Gut bacteria may hold key to treating autoimmune disease
|Gut bacteria may hold key to treating autoimmune disease||Darrell Miller||12/29/16|
December 29, 2016 07:59 AM
Author: Darrell Miller (firstname.lastname@example.org)
Subject: Gut bacteria may hold key to treating autoimmune disease
Inflammation and autoimmunity are caused by inappropriate activity of the body's own regulatory T immune cells. A mutation in a gene called Foxp3 causes a fatal disease, IPEX syndrome, where these cells run amok. But new research shows an unexpected link to the gut: Foxp3 mutant mice end up missing a particular type of bacteria from their intestines. By replacing the missing bacterial species in the gut microbiome, many of the T cell-mediated inflammatory symptoms could be improved.
- T reg cells suppress the immune system and prevent it from attacking the body's own tissues by mistake.Defects in T reg cells therefore lead to various types of autoimmune disease.
- This inherited autoimmune disorder is characterized by a variety of inflammatory conditions including eczema, type I diabetes, and severe enteropathy.
- Autoimmune diseases can also be caused by changes in the gut microbiome, the population of bacteria that reside within the gastrointestinal tract.

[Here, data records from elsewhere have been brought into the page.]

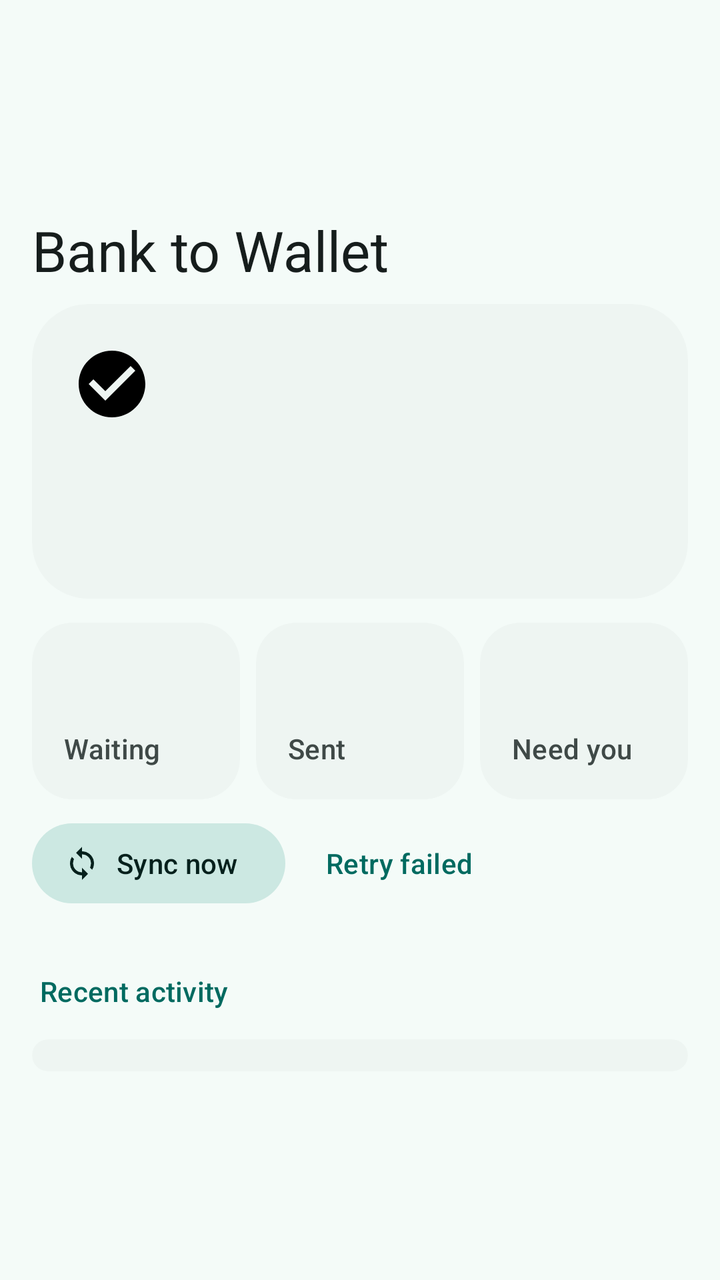
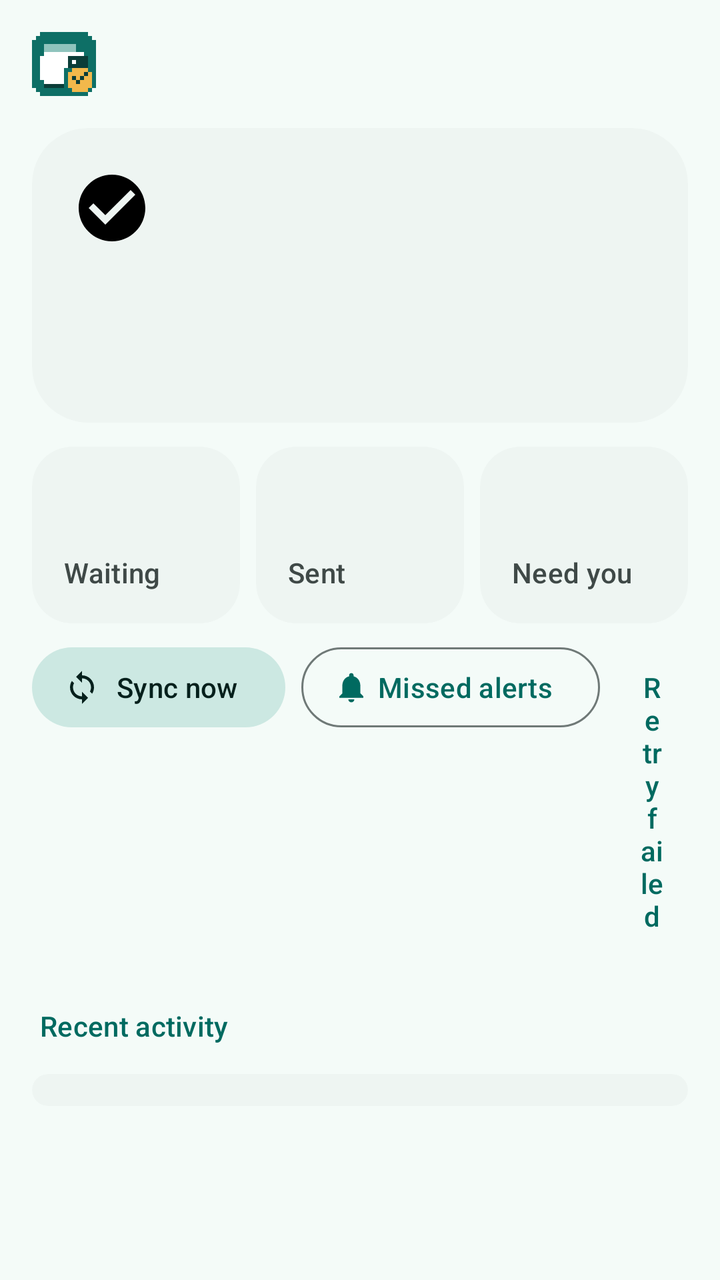

Screens rendered from an Android XML layout before and after an edit, with the pre-edit source and the edit as a unified diff.
<!-- AndroidManifest.xml: application theme Theme.BankSync -->
<!-- res/layout/activity_main.xml -->
<?xml version="1.0" encoding="utf-8"?>
<androidx.coordinatorlayout.widget.CoordinatorLayout xmlns:android="http://schemas.android.com/apk/res/android"
    xmlns:app="http://schemas.android.com/apk/res-auto"
    android:id="@+id/root"
    android:layout_width="match_parent"
    android:layout_height="match_parent">

    <com.google.android.material.appbar.AppBarLayout
        android:layout_width="match_parent"
        android:layout_height="wrap_content"
        android:fitsSystemWindows="true">

        <com.google.android.material.appbar.CollapsingToolbarLayout
            style="?attr/collapsingToolbarLayoutLargeStyle"
            android:layout_width="match_parent"
            android:layout_height="?attr/collapsingToolbarLayoutLargeSize"
            app:layout_scrollFlags="scroll|exitUntilCollapsed|snap"
            app:title="Bank to Wallet">

            <com.google.android.material.appbar.MaterialToolbar
                android:id="@+id/toolbar"
                android:layout_width="match_parent"
                android:layout_height="?attr/actionBarSize"
                android:elevation="0dp"
                app:layout_collapseMode="pin" />
        </com.google.android.material.appbar.CollapsingToolbarLayout>
    </com.google.android.material.appbar.AppBarLayout>

    <androidx.core.widget.NestedScrollView
        android:id="@+id/scroll"
        android:layout_width="match_parent"
        android:layout_height="match_parent"
        android:clipToPadding="false"
        android:paddingBottom="24dp"
        app:layout_behavior="@string/appbar_scrolling_view_behavior">

        <LinearLayout
            android:layout_width="match_parent"
            android:layout_height="wrap_content"
            android:orientation="vertical"
            android:paddingStart="16dp"
            android:paddingEnd="16dp">

            
            <com.google.android.material.card.MaterialCardView
                android:id="@+id/heroCard"
                android:layout_width="match_parent"
                android:layout_height="wrap_content"
                app:shapeAppearance="@style/ShapeAppearance.BankSync.ExtraLarge">

                <LinearLayout
                    android:layout_width="match_parent"
                    android:layout_height="wrap_content"
                    android:orientation="vertical"
                    android:padding="20dp">

                    <ImageView
                        android:id="@+id/heroIcon"
                        android:layout_width="40dp"
                        android:layout_height="40dp"
                        android:importantForAccessibility="no"
                        android:src="@drawable/ic_check_circle" />

                    <TextView
                        android:id="@+id/heroTitle"
                        android:layout_width="match_parent"
                        android:layout_height="wrap_content"
                        android:layout_marginTop="12dp"
                        android:textAppearance="?attr/textAppearanceHeadlineSmall" />

                    <TextView
                        android:id="@+id/heroText"
                        android:layout_width="match_parent"
                        android:layout_height="wrap_content"
                        android:layout_marginTop="4dp"
                        android:textAppearance="?attr/textAppearanceBodyMedium" />

                    <com.google.android.material.button.MaterialButton
                        android:id="@+id/heroAction"
                        android:layout_width="wrap_content"
                        android:layout_height="wrap_content"
                        android:layout_marginTop="12dp"
                        android:visibility="gone" />
                </LinearLayout>
            </com.google.android.material.card.MaterialCardView>

            
            <LinearLayout
                android:id="@+id/checksList"
                android:layout_width="match_parent"
                android:layout_height="wrap_content"
                android:orientation="vertical" />

            
            <LinearLayout
                android:layout_width="match_parent"
                android:layout_height="wrap_content"
                android:layout_marginTop="12dp"
                android:orientation="horizontal">

                <com.google.android.material.card.MaterialCardView
                    android:id="@+id/tileWaiting"
                    style="@style/Widget.BankSync.Tile">

                    <LinearLayout
                        android:layout_width="match_parent"
                        android:layout_height="wrap_content"
                        android:orientation="vertical"
                        android:padding="16dp">

                        <TextView
                            android:id="@+id/countWaiting"
                            android:layout_width="wrap_content"
                            android:layout_height="wrap_content"
                            android:textAppearance="?attr/textAppearanceHeadlineMedium" />

                        <TextView
                            android:layout_width="wrap_content"
                            android:layout_height="wrap_content"
                            android:text="Waiting"
                            android:textAppearance="?attr/textAppearanceLabelLarge"
                            android:textColor="?attr/colorOnSurfaceVariant" />
                    </LinearLayout>
                </com.google.android.material.card.MaterialCardView>

                <com.google.android.material.card.MaterialCardView
                    style="@style/Widget.BankSync.Tile"
                    android:layout_marginStart="8dp"
                    android:layout_marginEnd="8dp">

                    <LinearLayout
                        android:layout_width="match_parent"
                        android:layout_height="wrap_content"
                        android:orientation="vertical"
                        android:padding="16dp">

                        <TextView
                            android:id="@+id/countSynced"
                            android:layout_width="wrap_content"
                            android:layout_height="wrap_content"
                            android:textAppearance="?attr/textAppearanceHeadlineMedium" />

                        <TextView
                            android:layout_width="wrap_content"
                            android:layout_height="wrap_content"
                            android:text="Sent"
                            android:textAppearance="?attr/textAppearanceLabelLarge"
                            android:textColor="?attr/colorOnSurfaceVariant" />
                    </LinearLayout>
                </com.google.android.material.card.MaterialCardView>

                <com.google.android.material.card.MaterialCardView
                    android:id="@+id/tileAttention"
                    style="@style/Widget.BankSync.Tile">

                    <LinearLayout
                        android:layout_width="match_parent"
                        android:layout_height="wrap_content"
                        android:orientation="vertical"
                        android:padding="16dp">

                        <TextView
                            android:id="@+id/countAttention"
                            android:layout_width="wrap_content"
                            android:layout_height="wrap_content"
                            android:textAppearance="?attr/textAppearanceHeadlineMedium" />

                        <TextView
                            android:id="@+id/labelAttention"
                            android:layout_width="wrap_content"
                            android:layout_height="wrap_content"
                            android:text="Need you"
                            android:textAppearance="?attr/textAppearanceLabelLarge"
                            android:textColor="?attr/colorOnSurfaceVariant" />
                    </LinearLayout>
                </com.google.android.material.card.MaterialCardView>
            </LinearLayout>

            <LinearLayout
                android:layout_width="match_parent"
                android:layout_height="wrap_content"
                android:layout_marginTop="8dp"
                android:orientation="horizontal">

                <com.google.android.material.button.MaterialButton
                    android:id="@+id/syncButton"
                    style="@style/Widget.Material3.Button.TonalButton.Icon"
                    android:layout_width="wrap_content"
                    android:layout_height="wrap_content"
                    android:text="Sync now"
                    app:icon="@drawable/ic_sync" />

                <com.google.android.material.button.MaterialButton
                    android:id="@+id/retryButton"
                    style="@style/Widget.Material3.Button.TextButton"
                    android:layout_width="wrap_content"
                    android:layout_height="wrap_content"
                    android:layout_marginStart="8dp"
                    android:text="Retry failed" />
            </LinearLayout>

            
            <LinearLayout
                android:layout_width="match_parent"
                android:layout_height="wrap_content"
                android:layout_marginTop="16dp"
                android:gravity="center_vertical"
                android:orientation="horizontal">

                <TextView
                    style="@style/Widget.BankSync.SectionTitle"
                    android:layout_width="0dp"
                    android:layout_marginTop="0dp"
                    android:layout_marginBottom="0dp"
                    android:layout_weight="1"
                    android:text="Recent activity" />

                <com.google.android.material.button.MaterialButton
                    android:id="@+id/hideButton"
                    style="@style/Widget.Material3.Button.IconButton"
                    android:layout_width="wrap_content"
                    android:layout_height="wrap_content"
                    app:iconTint="?attr/colorOnSurfaceVariant" />
            </LinearLayout>

            <com.google.android.material.card.MaterialCardView
                android:layout_width="match_parent"
                android:layout_height="wrap_content">

                <LinearLayout
                    android:id="@+id/recentList"
                    android:layout_width="match_parent"
                    android:layout_height="wrap_content"
                    android:orientation="vertical"
                    android:paddingTop="8dp"
                    android:paddingBottom="8dp" />
            </com.google.android.material.card.MaterialCardView>
        </LinearLayout>
    </androidx.core.widget.NestedScrollView>
</androidx.coordinatorlayout.widget.CoordinatorLayout>
<!-- resources referenced by this layout -->
<resources>
  <!-- drawable ic_check_circle (drawable) -->
  <?xml version="1.0" encoding="utf-8"?>
  <vector xmlns:android="http://schemas.android.com/apk/res/android"
      android:width="24dp"
      android:height="24dp"
      android:viewportWidth="24"
      android:viewportHeight="24">
      <path android:fillColor="#FF000000" android:pathData="M12,2C6.48,2 2,6.48 2,12s4.48,10 10,10 10,-4.48 10,-10S17.52,2 12,2zM10,17l-5,-5 1.41,-1.41L10,14.17l7.59,-7.59L19,8l-9,9z" />
  </vector>
  <!-- drawable ic_sync (drawable) -->
  <?xml version="1.0" encoding="utf-8"?>
  <vector xmlns:android="http://schemas.android.com/apk/res/android"
      android:width="24dp"
      android:height="24dp"
      android:viewportWidth="24"
      android:viewportHeight="24">
      <path android:fillColor="#FF000000" android:pathData="M12,4V1L8,5l4,4V6c3.31,0 6,2.69 6,6 0,1.01 -0.25,1.97 -0.7,2.8l1.46,1.46C19.54,15.03 20,13.57 20,12c0,-4.42 -3.58,-8 -8,-8zM12,18c-3.31,0 -6,-2.69 -6,-6 0,-1.01 0.25,-1.97 0.7,-2.8L5.24,7.74C4.46,8.97 4,10.43 4,12c0,4.42 3.58,8 8,8v3l4,-4 -4,-4v3z" />
  </vector>
  <style name="ShapeAppearance.BankSync.ExtraLarge" parent="ShapeAppearance.Material3.Corner.ExtraLarge">
          <item name="cornerSize">28dp</item>
      </style>
  <style name="Widget.BankSync.SectionTitle" parent="">
          <item name="android:layout_width">match_parent</item>
          <item name="android:layout_height">wrap_content</item>
          <item name="android:layout_marginTop">24dp</item>
          <item name="android:layout_marginBottom">8dp</item>
          <item name="android:paddingStart">4dp</item>
          <item name="android:textAppearance">?attr/textAppearanceTitleSmall</item>
          <item name="android:textColor">?attr/colorPrimary</item>
      </style>
  <style name="Widget.BankSync.Tile" parent="Widget.BankSync.Card">
          <item name="android:layout_width">0dp</item>
          <item name="android:layout_height">wrap_content</item>
          <item name="android:layout_weight">1</item>
      </style>
  <style name="Widget.BankSync.Card" parent="Widget.Material3.CardView.Filled">
          <item name="cardBackgroundColor">?attr/colorSurfaceContainerLow</item>
          <item name="shapeAppearance">@style/ShapeAppearance.BankSync.Large</item>
      </style>
  <style name="ShapeAppearance.BankSync.Large" parent="ShapeAppearance.Material3.Corner.Large">
          <item name="cornerSize">20dp</item>
      </style>
  <!-- unchanged entries left out for length: 1 -->
</resources>

<!-- the commit's change to res/layout/activity_main.xml (unified diff, before → after) -->
@@ -6,24 +6,25 @@
     android:layout_height="match_parent">
 
     <com.google.android.material.appbar.AppBarLayout
+        android:id="@+id/appBar"
         android:layout_width="match_parent"
         android:layout_height="wrap_content"
         android:fitsSystemWindows="true">
 
-        <com.google.android.material.appbar.CollapsingToolbarLayout
-            style="?attr/collapsingToolbarLayoutLargeStyle"
+        
+        <com.google.android.material.appbar.MaterialToolbar
+            android:id="@+id/toolbar"
             android:layout_width="match_parent"
-            android:layout_height="?attr/collapsingToolbarLayoutLargeSize"
-            app:layout_scrollFlags="scroll|exitUntilCollapsed|snap"
-            app:title="Bank to Wallet">
-
-            <com.google.android.material.appbar.MaterialToolbar
-                android:id="@+id/toolbar"
-                android:layout_width="match_parent"
-                android:layout_height="?attr/actionBarSize"
-                android:elevation="0dp"
-                app:layout_collapseMode="pin" />
-        </com.google.android.material.appbar.CollapsingToolbarLayout>
+            android:layout_height="?attr/actionBarSize"
+            android:elevation="0dp">
+
+            <ImageView
+                android:layout_width="32dp"
+                android:layout_height="32dp"
+                android:layout_gravity="start|center_vertical"
+                android:contentDescription="Bank to Wallet"
+                android:src="@drawable/ic_logo" />
+        </com.google.android.material.appbar.MaterialToolbar>
     </com.google.android.material.appbar.AppBarLayout>
 
     <androidx.core.widget.NestedScrollView
@@ -49,6 +50,7 @@
                 app:shapeAppearance="@style/ShapeAppearance.BankSync.ExtraLarge">
 
                 <LinearLayout
+                    android:id="@+id/heroBody"
                     android:layout_width="match_parent"
                     android:layout_height="wrap_content"
                     android:orientation="vertical"
@@ -191,6 +193,15 @@
                     app:icon="@drawable/ic_sync" />
 
                 <com.google.android.material.button.MaterialButton
+                    android:id="@+id/scanButton"
+                    style="@style/Widget.Material3.Button.OutlinedButton.Icon"
+                    android:layout_width="wrap_content"
+                    android:layout_height="wrap_content"
+                    android:layout_marginStart="8dp"
+                    android:text="Missed alerts"
+                    app:icon="@drawable/ic_notifications" />
+
+                <com.google.android.material.button.MaterialButton
                     android:id="@+id/retryButton"
                     style="@style/Widget.Material3.Button.TextButton"
                     android:layout_width="wrap_content"
@@ -198,6 +209,15 @@
                     android:layout_marginStart="8dp"
                     android:text="Retry failed" />
             </LinearLayout>
+
+            
+            <com.google.android.material.progressindicator.LinearProgressIndicator
+                android:id="@+id/syncProgress"
+                android:layout_width="match_parent"
+                android:layout_height="wrap_content"
+                android:layout_marginTop="8dp"
+                android:indeterminate="true"
+                android:visibility="gone" />
 
             
             <LinearLayout
@@ -216,6 +236,16 @@
                     android:text="Recent activity" />
 
                 <com.google.android.material.button.MaterialButton
+                    android:id="@+id/clearButton"
+                    style="@style/Widget.Material3.Button.IconButton"
+                    android:layout_width="wrap_content"
+                    android:layout_height="wrap_content"
+                    android:contentDescription="Clear sent history"
+                    android:visibility="gone"
+                    app:icon="@drawable/ic_delete"
+                    app:iconTint="?attr/colorOnSurfaceVariant" />
+
+                <com.google.android.material.button.MaterialButton
                     android:id="@+id/hideButton"
                     style="@style/Widget.Material3.Button.IconButton"
                     android:layout_width="wrap_content"
<!-- resource entries referenced after the edit -->
@@ -8,6 +8,25 @@
       android:viewportWidth="24"
       android:viewportHeight="24">
       <path android:fillColor="#FF000000" android:pathData="M12,2C6.48,2 2,6.48 2,12s4.48,10 10,10 10,-4.48 10,-10S17.52,2 12,2zM10,17l-5,-5 1.41,-1.41L10,14.17l7.59,-7.59L19,8l-9,9z" />
+  </vector>
+  <!-- drawable ic_delete (drawable) -->
+  <?xml version="1.0" encoding="utf-8"?>
+  <vector xmlns:android="http://schemas.android.com/apk/res/android"
+      android:width="24dp"
+      android:height="24dp"
+      android:viewportWidth="24"
+      android:viewportHeight="24">
+      <path android:fillColor="#FF000000" android:pathData="M16,9v10H8V9h8m-1.5,-6h-5l-1,1H5v2h14V4h-3.5l-1,-1zM18,7H6v12c0,1.1 0.9,2 2,2h8c1.1,0 2,-0.9 2,-2V7z" />
+  </vector>
+  <!-- drawable ic_logo: vector/xml drawable (drawable, 2240 chars, omitted) -->
+  <!-- drawable ic_notifications (drawable) -->
+  <?xml version="1.0" encoding="utf-8"?>
+  <vector xmlns:android="http://schemas.android.com/apk/res/android"
+      android:width="24dp"
+      android:height="24dp"
+      android:viewportWidth="24"
+      android:viewportHeight="24">
+      <path android:fillColor="#FF000000" android:pathData="M12,22c1.1,0 2,-0.9 2,-2h-4c0,1.1 0.89,2 2,2zM18,16v-5c0,-3.07 -1.64,-5.64 -4.5,-6.32V4c0,-0.83 -0.67,-1.5 -1.5,-1.5s-1.5,0.67 -1.5,1.5v0.68C7.63,5.36 6,7.92 6,11v5l-2,2v1h16v-1l-2,-2z" />
   </vector>
   <!-- drawable ic_sync (drawable) -->
   <?xml version="1.0" encoding="utf-8"?>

"The study, published online in The Journal of Experimental Medicine, suggests that replacing the missing gut bacteria."